Source information
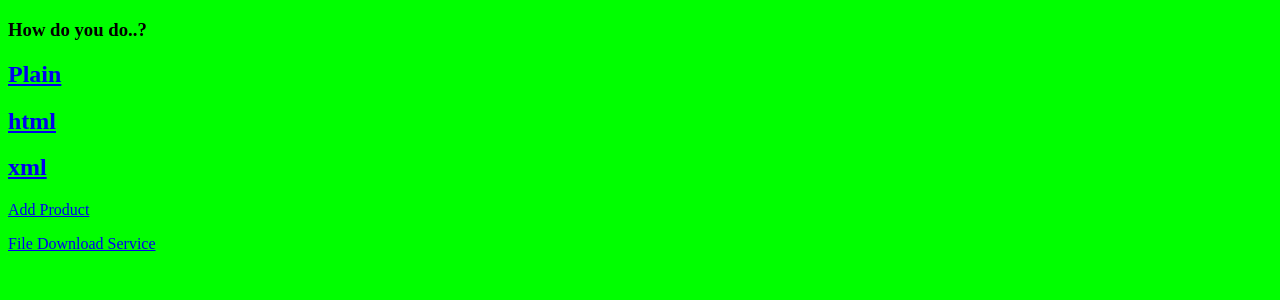
Repository: varshabataniya/Restful_WebService
Page: TrivagoHotel/WebContent/index.html
These files come from the project's save history. The page is drawn as it stood at one moment and after the next save; the edit follows.
The browser window is 1280 px wide. The pictures show the whole page.

Above is the page before, as saved 2019-07-25 07:12:09.

After the next save:
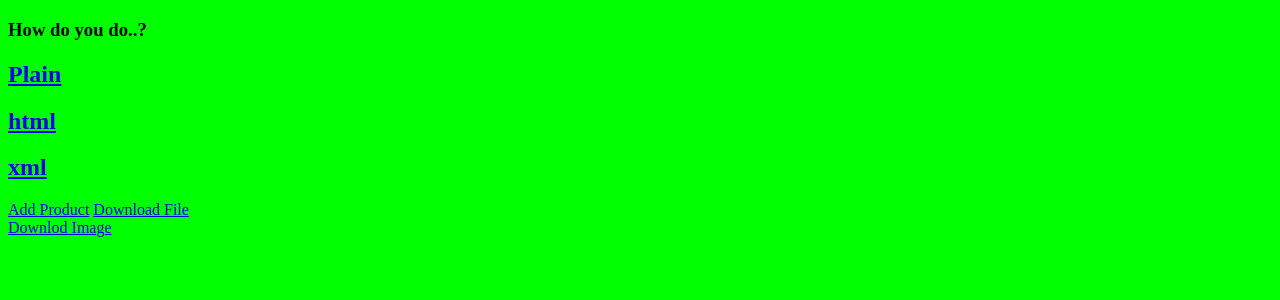
Saved 12 min 54 s later.
--- a/TrivagoHotel/WebContent/index.html
+++ b/TrivagoHotel/WebContent/index.html
@@ -14,7 +14,8 @@ body{
 	<h2><a href="http://localhost:8080/HelloWebService/zenRest/zenhello">Plain</a></h2>
 	<h2><a href="http://localhost:8080/HelloWebService/zenRest/zenhello/welcome">html</a></h2>
 	<h2><a href="http://localhost:8080/HelloWebService/zenRest/zenhello/welcomeXml">xml</a></h2>
-	<p><a href="addProduct.html">Add Product</a>
-	<p><a href="FileDownloadService">File Download Service</a>
+	<a href="addProduct.html">Add Product</a>
+	<a href="http://localhost:8080/HelloWebService/zenRest/files/txt">Download File</a><br>
+	<a href="http://localhost:8080/HelloWebService/zenRest/files/images">Downlod Image</a>
 </body>
 </html>
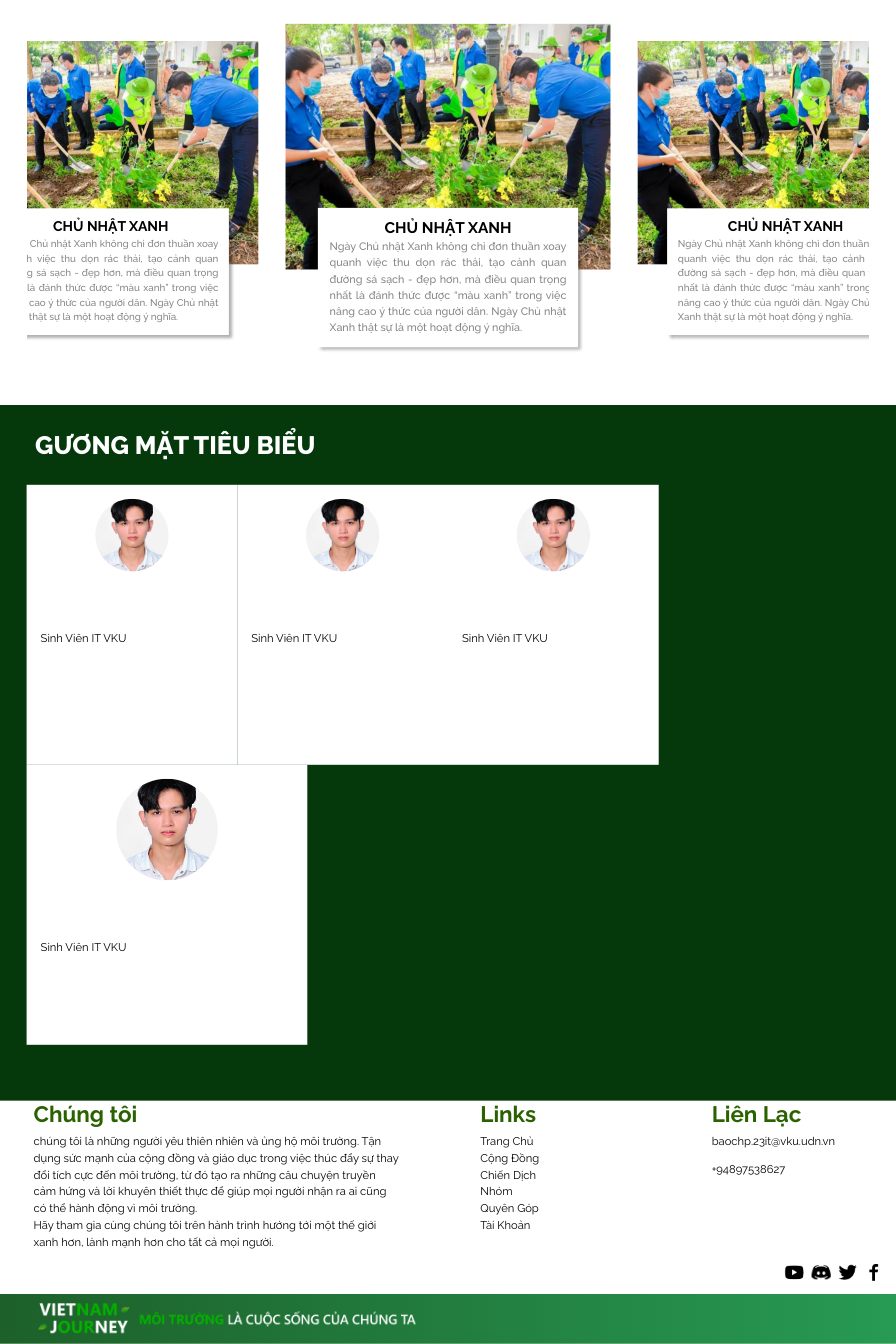
Repository: Boima12/Boima12.github.io_VietnamJourney
Page: HTML/ChienDich/ChienDich.html
An editor plug-in stored every save of this project. The page is shown before and after the next save, followed by the edit.
The browser window is 1280 px wide. The pictures show the part of the page from y = 3141 to 5061 px (the page is 5061 px tall before and 4661 px after), at 70% of full size.

Above is the page before, as saved 2024-05-25 13:11:39.

After the next save:
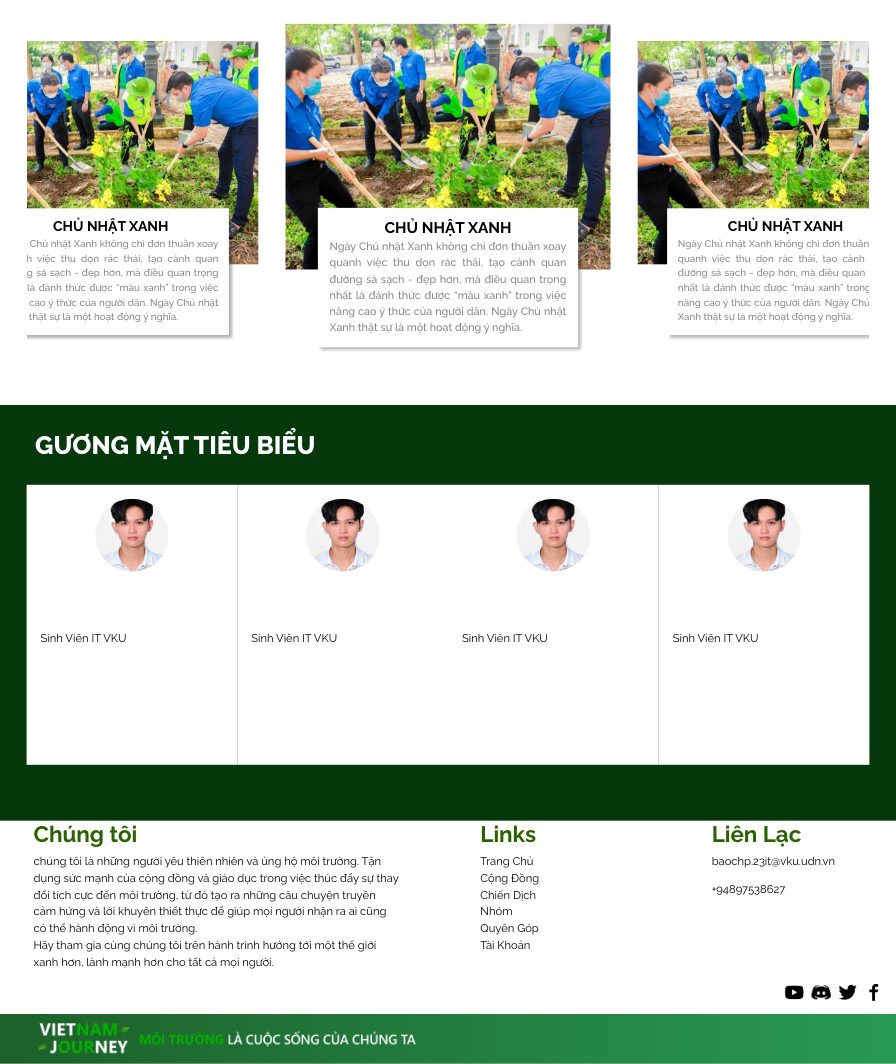
Saved 4 s later.
--- a/HTML/ChienDich/ChienDich.html
+++ b/HTML/ChienDich/ChienDich.html
@@ -435,7 +435,7 @@
                     <div class="desc">Sinh Viên IT VKU</div>
                 </div>
 
-                <div class="item col-xl-4  col-lg-3 col-md-6 col-sm-6 col-12">
+                <div class="item col-xl-3  col-lg-3 col-md-6 col-sm-6 col-12">
                     <img src="./images/ảnh thẻ.jpg" alt="">
                     <div class="title">Dương Đính</div>
                     <div class="desc">Sinh Viên IT VKU</div>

The problem
Using the material above, gather every line that includes "localhost".

Completed task
 	<h2><a href="http://localhost:8080/HelloWebService/zenRest/zenhello">Plain</a></h2>
 	<h2><a href="http://localhost:8080/HelloWebService/zenRest/zenhello/welcome">html</a></h2>
 	<h2><a href="http://localhost:8080/HelloWebService/zenRest/zenhello/welcomeXml">xml</a></h2>
+	<a href="http://localhost:8080/HelloWebService/zenRest/files/txt">Download File</a><br>
+	<a href="http://localhost:8080/HelloWebService/zenRest/files/images">Downlod Image</a>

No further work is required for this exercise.